Governments and industries across the planet are changing the way they produce goods and services to reduce our collective global carbon footprint, creating a greener future for the next generation.
The farming industry is an important part of this drive for change, and here at Arla, sustainability we’re committed to improving sustainability and working with the farmers that own our cooperating farms to reduce our carbon footprint.
The best place to start with this is to better understand the impact of farming on the environment. One way we do this at Arla is Climate Checks – an independently verified programme which helps farmers identify key areas where they can take steps on their farm to reduce their footprint. We’re going to take a look at the emissions that farms produce and some ways in which we can reduce those emissions and tackle climate change.
How is methane produced from cows?
Cows naturally produce methane as they digest their food in a process called enteric fermentation. Methane emissions from cows occur because their stomach has four sections – it’s why they can eat food inedible to humans and turn it into milk. This process also produces methane which is then expelled into the air and into the atmosphere. Methane reduction is a key focus for Arla farmers, which is why we are working with scientists and researchers to find ways to reduce emissions from our cows without affecting the taste or quality of our milk.
How else does farming produce greenhouse gases?
There are other ways agriculture in general can produce greenhouse gases and pollutants, from the use of machinery to chemical fertilisers, which is why it’s so important to be responsible farmers and minimise impact on the land to ensure it is left in a better place for the next generation.
At Arla we are working hard to reduce our impact and we already produce milk with half the emissions of the global average.
Frequently Asked Questions
How much does methane from cows contribute to global warming?
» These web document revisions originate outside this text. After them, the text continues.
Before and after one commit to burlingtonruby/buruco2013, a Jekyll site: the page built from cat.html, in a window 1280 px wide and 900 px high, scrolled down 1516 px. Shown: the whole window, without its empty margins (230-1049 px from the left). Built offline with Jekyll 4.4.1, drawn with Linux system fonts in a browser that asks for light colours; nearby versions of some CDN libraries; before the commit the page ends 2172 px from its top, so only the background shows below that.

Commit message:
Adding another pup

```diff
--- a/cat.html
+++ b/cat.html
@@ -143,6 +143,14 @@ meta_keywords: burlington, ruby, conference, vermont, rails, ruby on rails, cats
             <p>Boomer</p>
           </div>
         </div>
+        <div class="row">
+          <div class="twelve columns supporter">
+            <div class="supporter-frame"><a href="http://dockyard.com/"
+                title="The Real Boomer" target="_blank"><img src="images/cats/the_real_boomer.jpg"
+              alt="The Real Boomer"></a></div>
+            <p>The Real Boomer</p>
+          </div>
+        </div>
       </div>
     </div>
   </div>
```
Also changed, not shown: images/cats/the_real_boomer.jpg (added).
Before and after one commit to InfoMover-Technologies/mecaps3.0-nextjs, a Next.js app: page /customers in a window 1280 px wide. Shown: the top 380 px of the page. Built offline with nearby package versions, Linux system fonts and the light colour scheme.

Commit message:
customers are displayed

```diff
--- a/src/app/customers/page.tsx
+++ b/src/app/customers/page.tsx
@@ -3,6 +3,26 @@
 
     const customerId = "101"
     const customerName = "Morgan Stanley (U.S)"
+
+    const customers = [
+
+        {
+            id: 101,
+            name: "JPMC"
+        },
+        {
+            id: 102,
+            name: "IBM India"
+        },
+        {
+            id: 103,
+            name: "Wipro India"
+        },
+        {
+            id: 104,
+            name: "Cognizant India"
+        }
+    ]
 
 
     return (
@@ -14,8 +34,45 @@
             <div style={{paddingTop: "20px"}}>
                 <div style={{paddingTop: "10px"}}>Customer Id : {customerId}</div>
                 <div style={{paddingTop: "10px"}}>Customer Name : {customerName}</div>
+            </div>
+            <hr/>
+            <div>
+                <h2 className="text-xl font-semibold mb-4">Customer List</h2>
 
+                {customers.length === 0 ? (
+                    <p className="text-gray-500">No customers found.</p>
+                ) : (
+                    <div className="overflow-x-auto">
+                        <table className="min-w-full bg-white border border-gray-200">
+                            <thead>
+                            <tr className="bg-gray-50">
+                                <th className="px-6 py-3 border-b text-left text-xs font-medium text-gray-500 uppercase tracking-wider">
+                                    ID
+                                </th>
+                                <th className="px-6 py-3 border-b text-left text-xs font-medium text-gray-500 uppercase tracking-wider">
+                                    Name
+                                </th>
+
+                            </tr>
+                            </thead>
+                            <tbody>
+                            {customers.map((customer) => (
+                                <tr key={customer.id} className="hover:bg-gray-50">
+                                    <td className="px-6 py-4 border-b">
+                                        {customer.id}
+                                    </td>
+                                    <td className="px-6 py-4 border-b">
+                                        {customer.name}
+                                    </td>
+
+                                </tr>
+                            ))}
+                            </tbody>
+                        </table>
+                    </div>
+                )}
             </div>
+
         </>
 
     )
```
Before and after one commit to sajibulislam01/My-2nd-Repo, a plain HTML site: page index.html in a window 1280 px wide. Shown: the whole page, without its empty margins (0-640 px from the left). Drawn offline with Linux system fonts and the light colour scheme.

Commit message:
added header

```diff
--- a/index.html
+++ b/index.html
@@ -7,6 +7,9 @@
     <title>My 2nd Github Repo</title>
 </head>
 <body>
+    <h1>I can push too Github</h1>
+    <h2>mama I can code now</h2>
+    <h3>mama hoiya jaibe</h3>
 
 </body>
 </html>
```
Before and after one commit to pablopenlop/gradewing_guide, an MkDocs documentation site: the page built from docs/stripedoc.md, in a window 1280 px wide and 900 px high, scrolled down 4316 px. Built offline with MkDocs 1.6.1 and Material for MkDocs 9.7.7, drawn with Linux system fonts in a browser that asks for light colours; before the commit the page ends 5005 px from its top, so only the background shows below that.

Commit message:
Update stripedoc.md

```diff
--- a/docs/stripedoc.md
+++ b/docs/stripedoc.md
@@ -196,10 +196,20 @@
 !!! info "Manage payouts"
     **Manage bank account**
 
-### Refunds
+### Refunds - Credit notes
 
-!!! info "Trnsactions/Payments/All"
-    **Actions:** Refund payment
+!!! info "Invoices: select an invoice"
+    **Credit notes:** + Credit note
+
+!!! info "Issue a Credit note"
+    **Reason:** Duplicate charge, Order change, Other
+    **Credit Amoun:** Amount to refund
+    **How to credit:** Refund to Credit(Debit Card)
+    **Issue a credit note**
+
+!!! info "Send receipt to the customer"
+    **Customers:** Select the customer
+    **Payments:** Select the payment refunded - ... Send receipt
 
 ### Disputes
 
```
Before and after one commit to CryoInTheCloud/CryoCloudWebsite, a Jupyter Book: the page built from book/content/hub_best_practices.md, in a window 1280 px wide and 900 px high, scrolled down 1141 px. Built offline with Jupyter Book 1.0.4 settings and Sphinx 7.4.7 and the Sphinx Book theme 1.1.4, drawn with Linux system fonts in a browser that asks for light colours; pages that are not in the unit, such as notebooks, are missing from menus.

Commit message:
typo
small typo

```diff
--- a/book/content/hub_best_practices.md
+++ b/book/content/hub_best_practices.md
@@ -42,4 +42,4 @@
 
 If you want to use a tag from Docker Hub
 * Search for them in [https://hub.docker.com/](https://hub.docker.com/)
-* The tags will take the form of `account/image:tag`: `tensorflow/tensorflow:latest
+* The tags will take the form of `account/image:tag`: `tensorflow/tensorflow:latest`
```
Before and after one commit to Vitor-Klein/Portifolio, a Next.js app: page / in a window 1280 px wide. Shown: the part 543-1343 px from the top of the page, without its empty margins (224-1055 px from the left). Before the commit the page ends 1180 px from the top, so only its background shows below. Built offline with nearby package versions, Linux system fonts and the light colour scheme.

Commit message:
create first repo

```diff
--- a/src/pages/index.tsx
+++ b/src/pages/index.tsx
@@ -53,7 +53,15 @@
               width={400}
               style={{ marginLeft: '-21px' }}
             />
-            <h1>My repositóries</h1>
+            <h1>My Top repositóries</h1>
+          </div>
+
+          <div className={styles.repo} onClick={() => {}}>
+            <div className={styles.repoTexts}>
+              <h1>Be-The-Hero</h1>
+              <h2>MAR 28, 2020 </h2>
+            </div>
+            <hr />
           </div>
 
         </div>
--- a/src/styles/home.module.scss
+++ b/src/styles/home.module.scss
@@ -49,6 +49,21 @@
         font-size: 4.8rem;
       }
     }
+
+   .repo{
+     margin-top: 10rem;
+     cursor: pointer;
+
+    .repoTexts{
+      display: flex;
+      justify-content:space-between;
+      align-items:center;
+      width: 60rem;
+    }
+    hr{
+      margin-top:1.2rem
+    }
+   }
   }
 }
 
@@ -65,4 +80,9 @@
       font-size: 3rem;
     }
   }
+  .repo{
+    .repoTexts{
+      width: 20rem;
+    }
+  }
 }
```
Cows naturally produce methane as they digest, contributing to methane into the atmosphere. After carbon dioxide, methane is the second most abundant gas emitted into the atmosphere by human activity, though it will exist there for less time.
Do humans or cows produce more methane?
While cows produce more methane than humans as a species, the majority of the current methane output of the globe is normally attributed to human agriculture, from gas, coal and oil producers and decay in landfill sites and rubbish tips. This article about methane and climate change has a number of insightful facts and data about methane output.
Does climate affect agriculture?
Yes – as our climate warms , our farms and our agriculture will need to adapt to rapidly changing issues and to overcome challenges including:
• Water shortages for crops
• Heat waves leading to loss of crops
• Flooding of crop fields
• Higher chance of diseased livestock
• Less suitable farming land available
These are just some examples, but there are many more problems – some which we are yet to discover or experience – that the warming of our planet will raise for farmers across the world.